The crucial question this BBC man asked was this. How was it that these people who had grown up together, had lived, worked, traded and married among each other… could so tragically turn on each other with such venom? How did this happen in a country that while it had it’s problems, like all others, was a by and large quiet, pleasant place to visit and have a nice holiday?
And the answer he made was the best I have heard yet.
The fact is that there is always evil among us. The psychopaths and misfits, the dysfunctional and the angry who are always capable of these acts. There are a thousand Breiviks lurking at any moment, who’ve sedulously nutured a myriad narrow grievances to justify their hatreds. They are the loners, both physically and metaphorically, who’ve drifted too far away from the rest of us. Human love hasn’t touched them in too long, their souls starved, their egos fed fat with grief, anger and bitterness.
In the normal course of events society holds them in check. The will of the majority acts to suppress and for the very large part prevent their twisted idle fantasies from become real.
But not all times are normal, and all societies have their hidden fault lines. These cracks in the human psyche can be racial, or religious, or economic… but for the most part they lie dormant. Yet they store a dark power… a power that ambitious actors, self-serving political leaders sometimes seek to exploit for their own personal advancement. When the political discourse becomes tainted with this poison, deliberately fed to us … those evil ones at the bottom of society, thrive upon it. Their dark plots, their soaring orgies of death are suddenly, instead of being vile and unacceptable, are now vindicated. And the unacceptable suddenly becomes possible… approved of even. Instead of universal voices of condemnation, you know there are others out there who will believe you died a hero.
Of course no-one necessarily directed Breivik to make these bombs, arm himself and commit slaughter. But his motives for these evil acts were empowered by those who approved of them.

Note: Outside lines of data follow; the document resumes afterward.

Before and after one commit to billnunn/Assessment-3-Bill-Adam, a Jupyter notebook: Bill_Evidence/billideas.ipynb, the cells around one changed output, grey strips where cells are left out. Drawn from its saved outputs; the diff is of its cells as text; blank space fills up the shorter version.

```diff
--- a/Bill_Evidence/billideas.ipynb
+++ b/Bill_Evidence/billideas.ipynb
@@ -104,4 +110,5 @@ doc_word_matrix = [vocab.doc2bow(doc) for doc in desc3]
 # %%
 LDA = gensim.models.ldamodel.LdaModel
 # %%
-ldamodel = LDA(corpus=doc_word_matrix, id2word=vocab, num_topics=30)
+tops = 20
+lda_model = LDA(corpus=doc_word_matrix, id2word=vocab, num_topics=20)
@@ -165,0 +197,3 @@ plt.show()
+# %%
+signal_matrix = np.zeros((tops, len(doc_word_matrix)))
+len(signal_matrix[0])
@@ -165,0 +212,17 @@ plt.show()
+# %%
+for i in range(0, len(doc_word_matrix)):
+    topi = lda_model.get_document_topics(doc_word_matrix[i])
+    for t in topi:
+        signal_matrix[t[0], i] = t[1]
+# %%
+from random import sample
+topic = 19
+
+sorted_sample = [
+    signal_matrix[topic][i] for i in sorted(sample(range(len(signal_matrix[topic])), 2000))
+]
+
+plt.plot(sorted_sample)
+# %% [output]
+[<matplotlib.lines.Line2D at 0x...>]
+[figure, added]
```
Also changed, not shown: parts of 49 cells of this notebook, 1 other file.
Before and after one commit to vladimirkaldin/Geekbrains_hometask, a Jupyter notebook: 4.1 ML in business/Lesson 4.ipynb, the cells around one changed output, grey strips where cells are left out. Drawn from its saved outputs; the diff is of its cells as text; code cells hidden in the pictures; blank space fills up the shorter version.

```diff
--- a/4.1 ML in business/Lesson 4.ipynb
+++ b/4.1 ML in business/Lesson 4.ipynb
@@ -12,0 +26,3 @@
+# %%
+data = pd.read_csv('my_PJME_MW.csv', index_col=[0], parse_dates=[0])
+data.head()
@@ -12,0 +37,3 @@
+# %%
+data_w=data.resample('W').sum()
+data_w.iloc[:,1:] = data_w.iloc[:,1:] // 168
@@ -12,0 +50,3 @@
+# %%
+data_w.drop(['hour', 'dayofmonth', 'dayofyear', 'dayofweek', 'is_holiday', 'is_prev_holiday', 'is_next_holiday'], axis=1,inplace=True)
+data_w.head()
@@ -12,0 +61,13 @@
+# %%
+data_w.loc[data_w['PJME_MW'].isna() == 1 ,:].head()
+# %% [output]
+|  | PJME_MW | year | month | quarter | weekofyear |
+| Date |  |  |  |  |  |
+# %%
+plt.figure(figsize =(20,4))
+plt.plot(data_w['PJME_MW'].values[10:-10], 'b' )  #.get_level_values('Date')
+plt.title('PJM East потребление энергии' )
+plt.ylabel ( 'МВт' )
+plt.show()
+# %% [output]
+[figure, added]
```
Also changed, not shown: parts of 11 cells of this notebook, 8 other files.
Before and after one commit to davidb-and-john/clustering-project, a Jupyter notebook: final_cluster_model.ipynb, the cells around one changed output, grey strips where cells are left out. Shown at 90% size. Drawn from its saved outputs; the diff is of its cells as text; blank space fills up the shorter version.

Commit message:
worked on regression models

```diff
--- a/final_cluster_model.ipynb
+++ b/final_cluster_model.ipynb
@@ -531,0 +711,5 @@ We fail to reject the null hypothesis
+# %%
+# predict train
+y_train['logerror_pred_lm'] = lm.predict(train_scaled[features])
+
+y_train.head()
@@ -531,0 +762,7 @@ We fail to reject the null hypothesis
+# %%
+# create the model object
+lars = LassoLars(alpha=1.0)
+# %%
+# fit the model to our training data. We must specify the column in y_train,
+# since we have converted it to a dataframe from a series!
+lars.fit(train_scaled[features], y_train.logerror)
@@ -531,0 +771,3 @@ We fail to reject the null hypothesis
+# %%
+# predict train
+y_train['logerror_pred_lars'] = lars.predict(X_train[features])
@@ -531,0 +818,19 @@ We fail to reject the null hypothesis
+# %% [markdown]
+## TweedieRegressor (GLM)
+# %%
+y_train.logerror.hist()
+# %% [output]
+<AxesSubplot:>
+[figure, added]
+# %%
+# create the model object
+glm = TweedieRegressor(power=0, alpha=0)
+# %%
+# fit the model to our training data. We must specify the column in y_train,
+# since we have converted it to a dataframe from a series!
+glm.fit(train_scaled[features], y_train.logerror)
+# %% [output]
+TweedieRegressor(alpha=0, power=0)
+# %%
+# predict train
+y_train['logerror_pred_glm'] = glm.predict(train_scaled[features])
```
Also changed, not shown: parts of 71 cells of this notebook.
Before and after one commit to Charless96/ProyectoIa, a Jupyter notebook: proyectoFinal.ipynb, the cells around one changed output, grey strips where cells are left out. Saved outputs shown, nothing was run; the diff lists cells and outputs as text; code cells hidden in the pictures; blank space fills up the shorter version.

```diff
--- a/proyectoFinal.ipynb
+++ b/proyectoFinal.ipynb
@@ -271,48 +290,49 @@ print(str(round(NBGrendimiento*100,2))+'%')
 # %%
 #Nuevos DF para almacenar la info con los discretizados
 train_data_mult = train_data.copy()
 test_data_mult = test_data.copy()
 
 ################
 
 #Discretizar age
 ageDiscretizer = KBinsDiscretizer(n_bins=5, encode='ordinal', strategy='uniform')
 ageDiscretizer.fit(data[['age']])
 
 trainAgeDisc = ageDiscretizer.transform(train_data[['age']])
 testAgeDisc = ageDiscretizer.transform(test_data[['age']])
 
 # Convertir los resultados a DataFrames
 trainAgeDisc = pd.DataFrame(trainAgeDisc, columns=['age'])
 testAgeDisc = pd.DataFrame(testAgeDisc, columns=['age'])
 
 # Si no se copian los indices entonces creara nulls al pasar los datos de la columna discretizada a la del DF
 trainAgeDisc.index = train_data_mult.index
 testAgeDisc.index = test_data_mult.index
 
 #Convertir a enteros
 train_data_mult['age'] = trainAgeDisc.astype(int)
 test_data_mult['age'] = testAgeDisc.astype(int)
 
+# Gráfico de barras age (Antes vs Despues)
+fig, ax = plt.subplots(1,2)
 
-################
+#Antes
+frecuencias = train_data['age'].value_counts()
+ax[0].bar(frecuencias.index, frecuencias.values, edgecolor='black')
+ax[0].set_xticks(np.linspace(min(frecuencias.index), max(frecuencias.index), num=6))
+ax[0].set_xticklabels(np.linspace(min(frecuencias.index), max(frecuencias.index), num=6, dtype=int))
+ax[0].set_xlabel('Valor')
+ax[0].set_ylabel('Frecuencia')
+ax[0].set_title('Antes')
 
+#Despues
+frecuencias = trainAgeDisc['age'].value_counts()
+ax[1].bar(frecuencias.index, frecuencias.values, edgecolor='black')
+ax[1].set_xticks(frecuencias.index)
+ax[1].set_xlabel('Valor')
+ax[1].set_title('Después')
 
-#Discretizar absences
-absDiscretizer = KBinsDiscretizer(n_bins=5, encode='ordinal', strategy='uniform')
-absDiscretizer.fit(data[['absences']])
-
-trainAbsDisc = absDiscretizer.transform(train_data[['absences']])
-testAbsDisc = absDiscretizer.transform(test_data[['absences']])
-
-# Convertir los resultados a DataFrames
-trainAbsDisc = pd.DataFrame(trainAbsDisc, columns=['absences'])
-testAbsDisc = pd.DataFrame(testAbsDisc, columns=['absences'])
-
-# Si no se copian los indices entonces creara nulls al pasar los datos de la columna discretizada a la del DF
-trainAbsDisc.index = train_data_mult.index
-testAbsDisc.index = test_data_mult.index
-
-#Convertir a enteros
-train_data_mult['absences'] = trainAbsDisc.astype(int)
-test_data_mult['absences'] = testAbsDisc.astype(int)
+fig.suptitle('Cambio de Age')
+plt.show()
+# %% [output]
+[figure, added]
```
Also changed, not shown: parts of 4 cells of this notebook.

And it only takes one act at the wrong moment, one act of terror that strikes unreasoning fear and loathing into the ordinary people, and these dormant fault lines are activated. The people polarise into mutually suspicious, energetically fearful blocks. One act of terror becomes several, and they feed on each other. Then… and this is the dread thing…. society unzips from the bottom upwards in an unstoppable torrent of death. No-one is exempt, nowhere is safe.
John Key was correct in this particular… this unravelling can happen ahywhere, it is wrong to think little safe NZ is somehow immune.
The lesson we must learn from Breivik is not the one he had in mind. We must learn, as each generation must, that the correct response to terror is to have the courage to face it fully in all its pale dripping ugliness, and to reject the power it seeks to have over us.
The lesson we must learn from Breivik is not the one he had in mind. The correct response to terror is the courage to mourn your losses with dignity, and facing your enemy ask, “Is that the best you can do?” And then patiently seek justice… not vengence.
The lesson we must learn from Breivik is not the one he had in mind. He sought to activate our fault lines. And we must learn to disarm them.
This is why we will not tolerate the injustices of casual sexism, racism, greedy exploitation and callous cruelty, because these acts only feed the subterranian tensions between us. All these non-essential differences must be put aside. There is but one human race, there is but one planet that nutures us, and all the life we share it with.
This is the lesson at the heart of Utoya.